APPROACH: Madin-Darby canine kidney (MDCK) cells will be grown in minimal essential medium (MEM)supplemented with 5% fetal calf serum, 5 millimolar L-glutamine, sodium bicarbonate, 100 units of penicillin per milliliter, 100 micrograms of streptomycin sulfate per milliliter, and 100 micrograms of kanamycin sulfate per milliliter in a humidified atmosphere of 5% CO2. Caprylic acid, monocaprylin, and sodium caprylate will be obtained from Sigma. Two low pathogenic strains H5 and H9 and four isolates of low pathogenic H7/N5 viruses from NVSL, Ames, Iowa will be used in the study. The viruses will be propagated in the allantoic cavities of 10-day-old embryonated chicken eggs. The antiviral activity of caprylic acid, monocaprylin, and sodium caprylate will be determined by two different methods and further complemented with real time RT-PCR tests. A). the virucidal effect of the molecules on avian influenza virus will be determined by plaque reduction assay on MDCK cell. Briefly, six-well plates will be inoculated with the virus diluted in MEM to yield about 100 plaques per well. Cells will be incubated for 1 h at 37 C. After 3 days of incubation at 37 C, plaques will be visualized by staining with 0.1% crystal violet containing 10% formaldehyde. The percentage of inhibition of plaque formation compare to untreated controls will be calculated for each concentration of the three molecules. Three replicate experiments for each treatment will be performed to determine the concentration of each molecule that result in a 50% inhibition concentration (IC50) of the plaque number. B) Micro neutralization assay followed by a modified enzyme-linked immunoassay will be used to determine the antiviral effect of the three compounds. This assay detects the expression of viral nucleoprotein in infected cells. Briefly, MDCK cells will be seeded in 96-well culture plates at a density of 5000 cells per well in MEM containing 10% FBS, 100 Units per milliliter penicillin, 100 micrograms per mililiter streptomycin sulfate, and 100 micrograms per milliliter kanamycin sulfate. Cells will be incubated at 37C with 5% CO2 until 90% confluency is achieved. Cells will be then washed twice with serum-free MEM, and residual medium removed. Each micro titer plate will include uninfected control cultures, virus-infected control wells and virus-infected cultures to which antiviral compounds will be added. Plates will be incubated at 37 C for 30 minutes then allantoic fluid containing virus will be added to all wells except the wells with the cell control. After incubation for 18 h at 37C in a humidified atmosphere of 5% CO2, cells will be fixed by adding 100 microliter of cold acetone PBS mixture. The percent inhibition of virus replication by the antiviral compound will be calculated. The assay will be replicated three times. Real Time PCR will quantify viral RNA after and before treatment of the virus with the chemical compounds such as caprylic acid, monocaprylin, and sodium caprylate. The mean values, standard deviations, and significant differences will be analyzed by the Tukey-Kramer method.

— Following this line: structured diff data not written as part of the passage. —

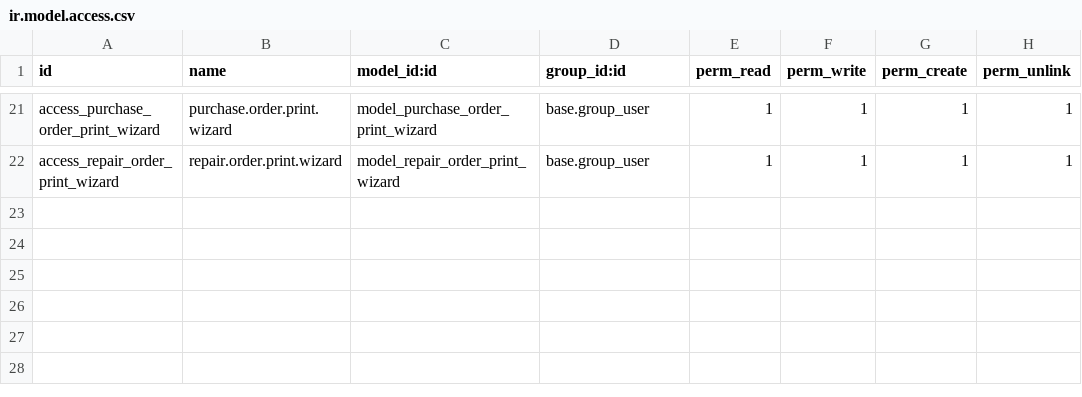
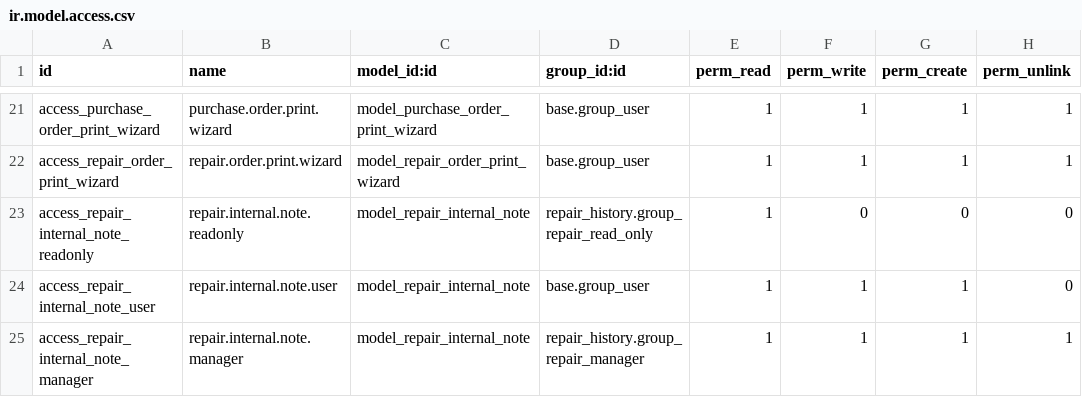
Before and after one commit to liftuplabs/odoo-enterprise, a CSV file: repair_history/security/ir.model.access.csv, drawn as a sheet; only a part is shown, gaps mark what is left out.

Commit message:
[UPDATE]-Internal Note tab added

```diff
--- a/repair_history/security/ir.model.access.csv
+++ b/repair_history/security/ir.model.access.csv
@@ -22 +22,4 @@ access_purchase_order_print_wizard,purchase.order.print.wizard,model_purchase_or
 access_repair_order_print_wizard,repair.order.print.wizard,model_repair_order_print_wizard,base.group_user,1,1,1,1
+access_repair_internal_note_readonly,repair.internal.note.readonly,model_repair_internal_note,repair_history.group_repair_read_only,1,0,0,0
+access_repair_internal_note_user,repair.internal.note.user,model_repair_internal_note,base.group_user,1,1,1,0
+access_repair_internal_note_manager,repair.internal.note.manager,model_repair_internal_note,repair_history.group_repair_manager,1,1,1,1
```
Also changed, not shown: 4 other files.
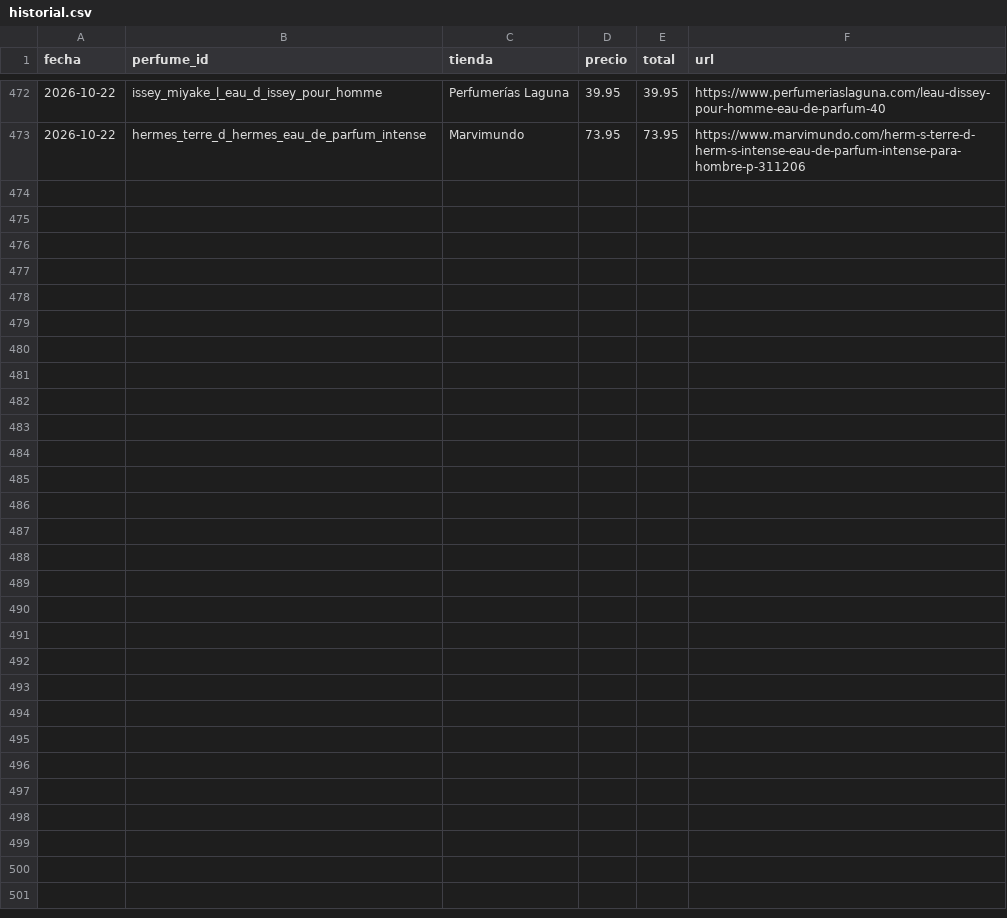
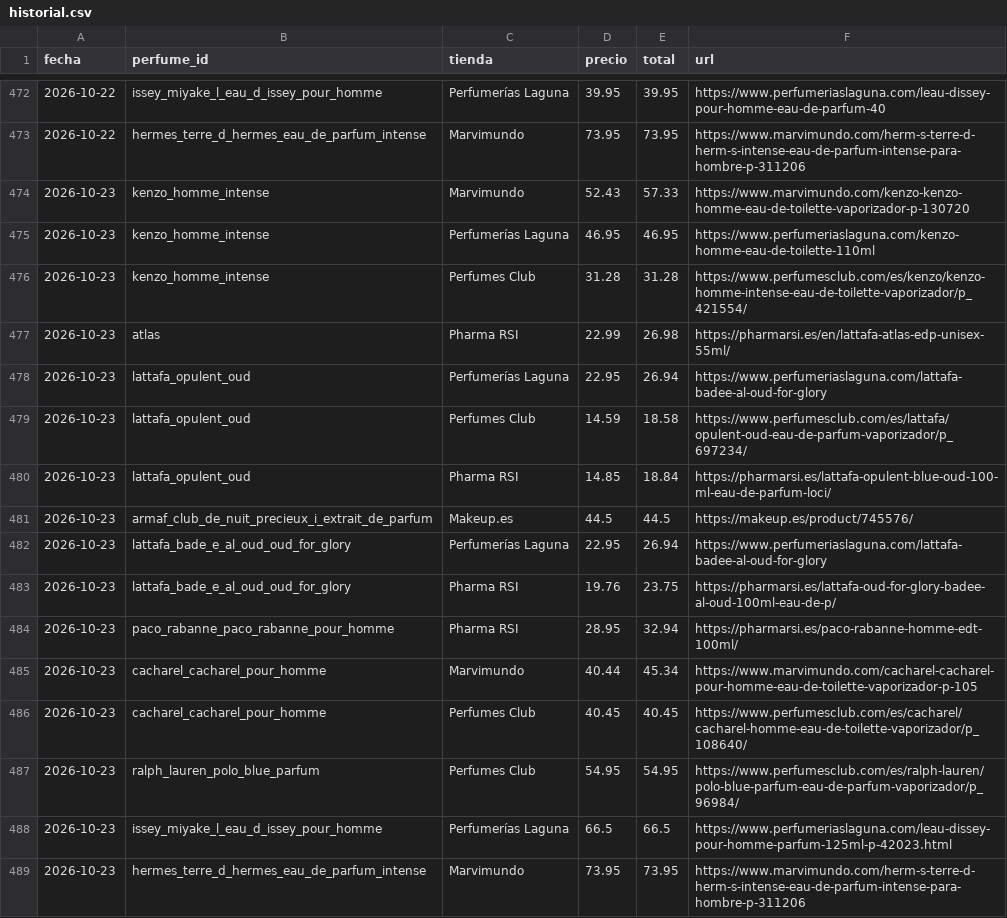
Before and after one commit to edmer-stack/AGENTE-PERFUMES, a CSV file: data/historial.csv, drawn as a sheet; only a part is shown, gaps mark what is left out; the diff names each change by its address in the sheet, - before the commit and + after, or states it on an @@ line.

```diff
--- a/data/historial.csv
+++ b/data/historial.csv
+row 474: 2026-10-23 | kenzo_homme_intense | Marvimundo | 52.43 | 57.33 | https://www.marvimundo.com/kenzo-kenzo-homme-eau-de-toilette-vaporizador-p-130720
+row 475: 2026-10-23 | kenzo_homme_intense | Perfumerías Laguna | 46.95 | 46.95 | https://www.perfumeriaslaguna.com/kenzo-homme-eau-de-toilette-110ml
+row 476: 2026-10-23 | kenzo_homme_intense | Perfumes Club | 31.28 | 31.28 | https://www.perfumesclub.com/es/kenzo/kenzo-homme-intense-eau-de-toilette-vaporizador/p_421554/
+row 477: 2026-10-23 | atlas | Pharma RSI | 22.99 | 26.98 | https://pharmarsi.es/en/lattafa-atlas-edp-unisex-55ml/
+row 478: 2026-10-23 | lattafa_opulent_oud | Perfumerías Laguna | 22.95 | 26.94 | https://www.perfumeriaslaguna.com/lattafa-badee-al-oud-for-glory
+row 479: 2026-10-23 | lattafa_opulent_oud | Perfumes Club | 14.59 | 18.58 | https://www.perfumesclub.com/es/lattafa/opulent-oud-eau-de-parfum-vaporizador/p_697234/
+row 480: 2026-10-23 | lattafa_opulent_oud | Pharma RSI | 14.85 | 18.84 | https://pharmarsi.es/lattafa-opulent-blue-oud-100-ml-eau-de-parfum-loci/
+row 481: 2026-10-23 | armaf_club_de_nuit_precieux_i_extrait_de_parfum | Makeup.es | 44.5 | 44.5 | https://makeup.es/product/745576/
+row 482: 2026-10-23 | lattafa_bade_e_al_oud_oud_for_glory | Perfumerías Laguna | 22.95 | 26.94 | https://www.perfumeriaslaguna.com/lattafa-badee-al-oud-for-glory
+row 483: 2026-10-23 | lattafa_bade_e_al_oud_oud_for_glory | Pharma RSI | 19.76 | 23.75 | https://pharmarsi.es/lattafa-oud-for-glory-badee-al-oud-100ml-eau-de-p/
+row 484: 2026-10-23 | paco_rabanne_paco_rabanne_pour_homme | Pharma RSI | 28.95 | 32.94 | https://pharmarsi.es/paco-rabanne-homme-edt-100ml/
+row 485: 2026-10-23 | cacharel_cacharel_pour_homme | Marvimundo | 40.44 | 45.34 | https://www.marvimundo.com/cacharel-cacharel-pour-homme-eau-de-toilette-vaporizador-p-105
+row 486: 2026-10-23 | cacharel_cacharel_pour_homme | Perfumes Club | 40.45 | 40.45 | https://www.perfumesclub.com/es/cacharel/cacharel-homme-eau-de-toilette-vaporizador/p_108640/
+row 487: 2026-10-23 | ralph_lauren_polo_blue_parfum | Perfumes Club | 54.95 | 54.95 | https://www.perfumesclub.com/es/ralph-lauren/polo-blue-parfum-eau-de-parfum-vaporizador/p_96984/
+row 488: 2026-10-23 | issey_miyake_l_eau_d_issey_pour_homme | Perfumerías Laguna | 66.5 | 66.5 | https://www.perfumeriaslaguna.com/leau-dissey-pour-homme-parfum-125ml-p-42023.html
+row 489: 2026-10-23 | hermes_terre_d_hermes_eau_de_parfum_intense | Marvimundo | 73.95 | 73.95 | https://www.marvimundo.com/herm-s-terre-d-herm-s-intense-eau-de-parfum-intense-para-hombre-p-311206
```
Also changed, not shown: 1 other file.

Funding Source
Nat'l. Inst. of Food and Agriculture
Project source
View this project
Project number
CONS00830
Accession number
212858
Categories
Bacterial Pathogens
Natural Toxins
Commodities
Meat, Poultry, Game